Good morning all! I haven’t posted anything in a little while, but will catch up soon. I’ve been a little under the weather for a while but have been doing some interesting things in the kitchen between bouts of bronchitis.
I received a very nice note and thanks from the co-owner of the Radical Tea Towel Company for my mentioning them in my previous post about tea towels. He asked if I would share more information including a link to their site so I hope you enjoy this. To get to his site go to theradicalteatowel.com and for this and more information from their website, go to the history page.
History of the tea towel
Since we humans first emerged from the primeval swamps we’ve needed to keep our cooking utensils dry. No wonder we’ve developed such a fascination with that most fundamental of accessories, the tea towel – or dish towel as it is sometimes called in the US.
Fast forward to the 18th century. The tea towel has reached the pinnacle of its perfection (never again to be matched until the arrival on the scene of the Radical Tea Towel Company in the 21st century).
Tea towels are now gracing the highest tables of the land and are made of linen, a delicate fibre derived from the flax of linseed plants. The soft texture of the fabric makes them ideal for drying expensive bone china, and tea towels are flourished with pride by the grand ladies of the time who are more than happy to do the drying up, not trusting their prized plates to their clumsy servants.
When not drying their crockery, these ladies would embroider the towels, creating beautiful heirlooms to be passed down through the generations. In today’s more democratic times, the Radical Tea Towel Company is pleased to be able to bring fine tea towels to the masses.
Made of linen, tea towels in those days were fragile – they needed to be washed very carefully and dried away from the glare of the sun. Fortunately for today’s crockery dryers, the Radical Tea Towel Company’s products are made of far tougher and durable high-grade cotton.
True to its name, the tea towel was in its element as an ingredient in the great British tea ceremony. There it rubbed shoulders with the finest crystal and chinaware and was designed to match the rest of the table linen. Often it was wrapped around the tea pot to insulate it, used to prevent drips or gracefully draped over bread and cakes to keep them fresh.
It was not until the Industrial Revolution that the tea towel became a mass-produced consumer item and manufacturers turned to fibres such as cotton.
In the early 20th century, American housewives – in good democratic tradition – would often reuse rough cotton animal feed sacks by cutting them up into dish towels. Not content with their unfinished appearance, however, they embroidered them with intricate patterns, despite the difficulty of working with the coarse weave of the sacks.
In modern times, tea towels can be made of cotton, linen union (a mixture of linen and cotton) or terrycloth, a thick cotton pile.

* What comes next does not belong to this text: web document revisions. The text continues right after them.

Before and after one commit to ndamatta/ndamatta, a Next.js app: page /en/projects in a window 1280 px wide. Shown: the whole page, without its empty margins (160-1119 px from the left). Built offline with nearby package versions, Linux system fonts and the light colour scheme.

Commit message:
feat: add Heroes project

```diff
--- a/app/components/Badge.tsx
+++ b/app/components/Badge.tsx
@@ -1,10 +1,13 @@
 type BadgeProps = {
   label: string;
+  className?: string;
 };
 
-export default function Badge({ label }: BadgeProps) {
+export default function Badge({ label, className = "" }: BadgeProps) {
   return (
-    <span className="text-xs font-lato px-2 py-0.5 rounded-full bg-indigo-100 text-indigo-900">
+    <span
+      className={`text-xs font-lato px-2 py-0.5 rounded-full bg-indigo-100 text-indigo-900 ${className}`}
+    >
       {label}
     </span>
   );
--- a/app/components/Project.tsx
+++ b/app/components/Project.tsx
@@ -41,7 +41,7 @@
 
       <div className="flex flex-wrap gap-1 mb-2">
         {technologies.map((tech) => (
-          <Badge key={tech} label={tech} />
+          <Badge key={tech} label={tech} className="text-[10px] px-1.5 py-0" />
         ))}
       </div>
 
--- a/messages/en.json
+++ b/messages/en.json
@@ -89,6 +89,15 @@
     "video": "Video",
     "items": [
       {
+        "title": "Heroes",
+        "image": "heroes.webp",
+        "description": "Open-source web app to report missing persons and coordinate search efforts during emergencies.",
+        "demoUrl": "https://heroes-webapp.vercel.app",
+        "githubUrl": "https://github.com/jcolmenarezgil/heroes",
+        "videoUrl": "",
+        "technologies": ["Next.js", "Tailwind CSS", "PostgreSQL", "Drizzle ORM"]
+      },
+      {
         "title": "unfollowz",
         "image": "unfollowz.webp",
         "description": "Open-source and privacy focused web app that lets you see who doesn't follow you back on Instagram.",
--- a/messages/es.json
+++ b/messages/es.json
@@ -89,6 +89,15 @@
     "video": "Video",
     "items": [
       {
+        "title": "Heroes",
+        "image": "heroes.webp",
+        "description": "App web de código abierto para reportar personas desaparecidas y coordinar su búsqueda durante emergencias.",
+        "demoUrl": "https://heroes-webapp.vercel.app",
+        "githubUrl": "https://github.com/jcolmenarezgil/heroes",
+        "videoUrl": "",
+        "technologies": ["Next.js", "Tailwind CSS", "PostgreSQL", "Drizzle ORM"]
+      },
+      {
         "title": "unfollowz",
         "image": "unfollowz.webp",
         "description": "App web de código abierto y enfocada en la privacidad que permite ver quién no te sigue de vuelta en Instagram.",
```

Still an object of fascination in the 21st century, the tea towel has become the canvas on which we paint our life and our obsessions. At the Radical Tea Towel Company we use the finest materials and printing techniques and combine them with bold messages. The results are unique tea towels and aprons that you will want to keep or give as presents to rally family, friends and relatives to the cause!
© 2013 The Radical Tea Towel Company